WORK INSTRUCTION> Lines where the string "Code" appears are to be copied from the entries below.

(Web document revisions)
+ + + +

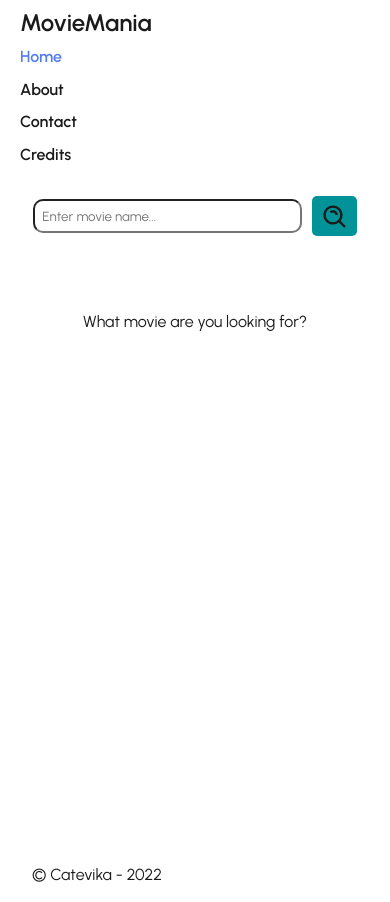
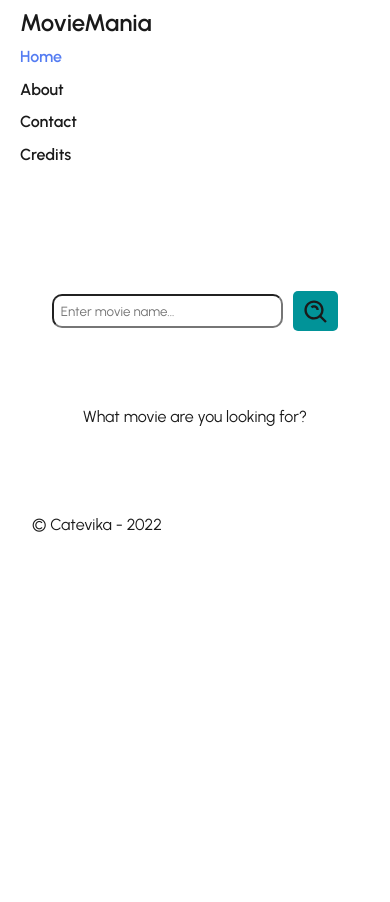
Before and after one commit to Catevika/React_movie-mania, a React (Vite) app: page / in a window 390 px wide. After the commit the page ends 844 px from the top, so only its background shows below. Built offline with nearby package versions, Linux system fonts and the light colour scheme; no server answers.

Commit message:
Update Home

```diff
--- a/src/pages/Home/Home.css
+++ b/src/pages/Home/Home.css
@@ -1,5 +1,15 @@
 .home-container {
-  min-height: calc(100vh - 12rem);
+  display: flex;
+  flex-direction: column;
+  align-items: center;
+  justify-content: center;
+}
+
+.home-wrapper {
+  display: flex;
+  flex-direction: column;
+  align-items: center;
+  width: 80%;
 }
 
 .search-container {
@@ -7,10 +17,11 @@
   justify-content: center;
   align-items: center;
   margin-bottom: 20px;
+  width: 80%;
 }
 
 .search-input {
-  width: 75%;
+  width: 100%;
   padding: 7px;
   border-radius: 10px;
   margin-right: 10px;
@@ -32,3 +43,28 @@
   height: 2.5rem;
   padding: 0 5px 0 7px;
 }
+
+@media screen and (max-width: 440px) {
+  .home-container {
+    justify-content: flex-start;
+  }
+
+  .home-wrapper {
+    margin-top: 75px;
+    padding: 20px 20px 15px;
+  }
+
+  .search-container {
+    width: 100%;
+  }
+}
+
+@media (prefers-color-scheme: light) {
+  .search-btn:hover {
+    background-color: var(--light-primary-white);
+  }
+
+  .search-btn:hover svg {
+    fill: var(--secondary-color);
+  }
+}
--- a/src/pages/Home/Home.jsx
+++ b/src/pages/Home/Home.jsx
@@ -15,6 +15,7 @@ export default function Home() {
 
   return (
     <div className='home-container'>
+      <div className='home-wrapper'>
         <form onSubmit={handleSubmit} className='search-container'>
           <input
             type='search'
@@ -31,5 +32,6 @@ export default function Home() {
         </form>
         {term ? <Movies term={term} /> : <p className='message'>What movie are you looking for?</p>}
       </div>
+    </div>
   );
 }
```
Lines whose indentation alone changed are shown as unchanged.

+ + + +

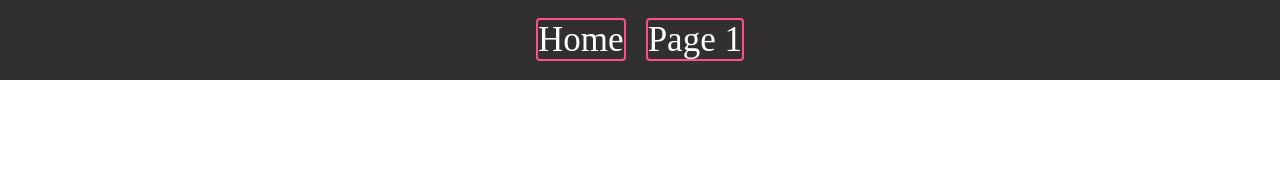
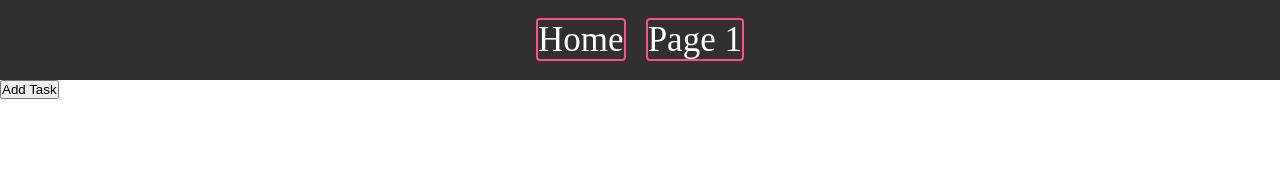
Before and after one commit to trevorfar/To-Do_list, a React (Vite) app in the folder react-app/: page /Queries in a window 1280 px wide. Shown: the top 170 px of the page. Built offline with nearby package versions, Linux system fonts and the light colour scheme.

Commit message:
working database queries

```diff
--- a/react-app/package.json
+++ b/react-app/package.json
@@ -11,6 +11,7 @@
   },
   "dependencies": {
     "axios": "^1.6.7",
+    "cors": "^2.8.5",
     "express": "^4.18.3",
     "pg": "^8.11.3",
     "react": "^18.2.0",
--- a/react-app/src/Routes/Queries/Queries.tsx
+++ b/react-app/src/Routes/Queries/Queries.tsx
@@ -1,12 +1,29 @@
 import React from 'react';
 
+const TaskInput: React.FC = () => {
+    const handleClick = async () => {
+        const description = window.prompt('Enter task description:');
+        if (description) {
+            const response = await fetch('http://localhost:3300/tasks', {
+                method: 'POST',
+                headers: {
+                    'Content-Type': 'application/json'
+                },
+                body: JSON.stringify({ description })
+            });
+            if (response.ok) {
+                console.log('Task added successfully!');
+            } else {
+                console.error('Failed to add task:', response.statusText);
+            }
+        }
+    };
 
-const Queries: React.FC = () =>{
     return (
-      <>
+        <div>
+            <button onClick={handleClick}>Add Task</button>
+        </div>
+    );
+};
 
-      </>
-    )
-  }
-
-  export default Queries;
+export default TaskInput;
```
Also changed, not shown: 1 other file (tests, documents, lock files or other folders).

+ + + +

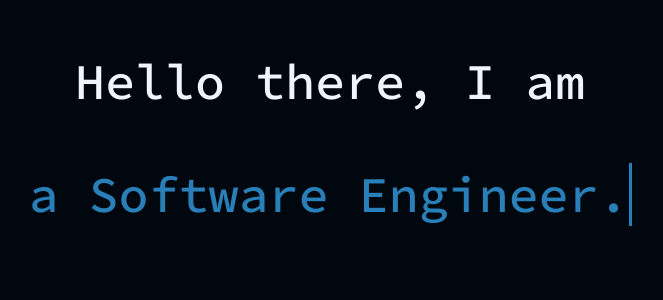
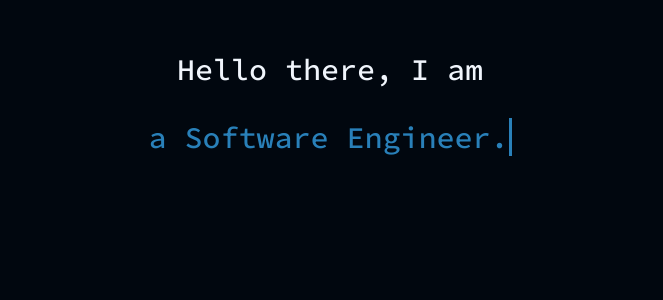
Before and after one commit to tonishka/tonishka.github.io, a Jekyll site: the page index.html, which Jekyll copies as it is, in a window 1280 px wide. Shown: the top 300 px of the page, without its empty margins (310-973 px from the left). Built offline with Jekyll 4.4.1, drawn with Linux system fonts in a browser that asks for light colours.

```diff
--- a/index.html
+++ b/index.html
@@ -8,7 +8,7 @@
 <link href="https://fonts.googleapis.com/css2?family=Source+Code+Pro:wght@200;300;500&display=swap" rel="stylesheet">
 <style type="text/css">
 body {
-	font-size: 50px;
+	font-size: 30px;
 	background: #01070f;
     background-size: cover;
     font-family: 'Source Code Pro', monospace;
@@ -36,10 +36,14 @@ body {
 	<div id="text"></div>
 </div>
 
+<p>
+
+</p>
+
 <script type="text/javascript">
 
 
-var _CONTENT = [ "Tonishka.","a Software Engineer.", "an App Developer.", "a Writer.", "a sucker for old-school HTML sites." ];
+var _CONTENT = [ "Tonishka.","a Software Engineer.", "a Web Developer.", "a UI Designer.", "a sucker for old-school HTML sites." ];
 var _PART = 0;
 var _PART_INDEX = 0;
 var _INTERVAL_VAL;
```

+ + + +

RESPONSE TO THIS EXERCISE>
 <link href="https://fonts.googleapis.com/css2?family=Source+Code+Pro:wght@200;300;500&display=swap" rel="stylesheet">
     font-family: 'Source Code Pro', monospace;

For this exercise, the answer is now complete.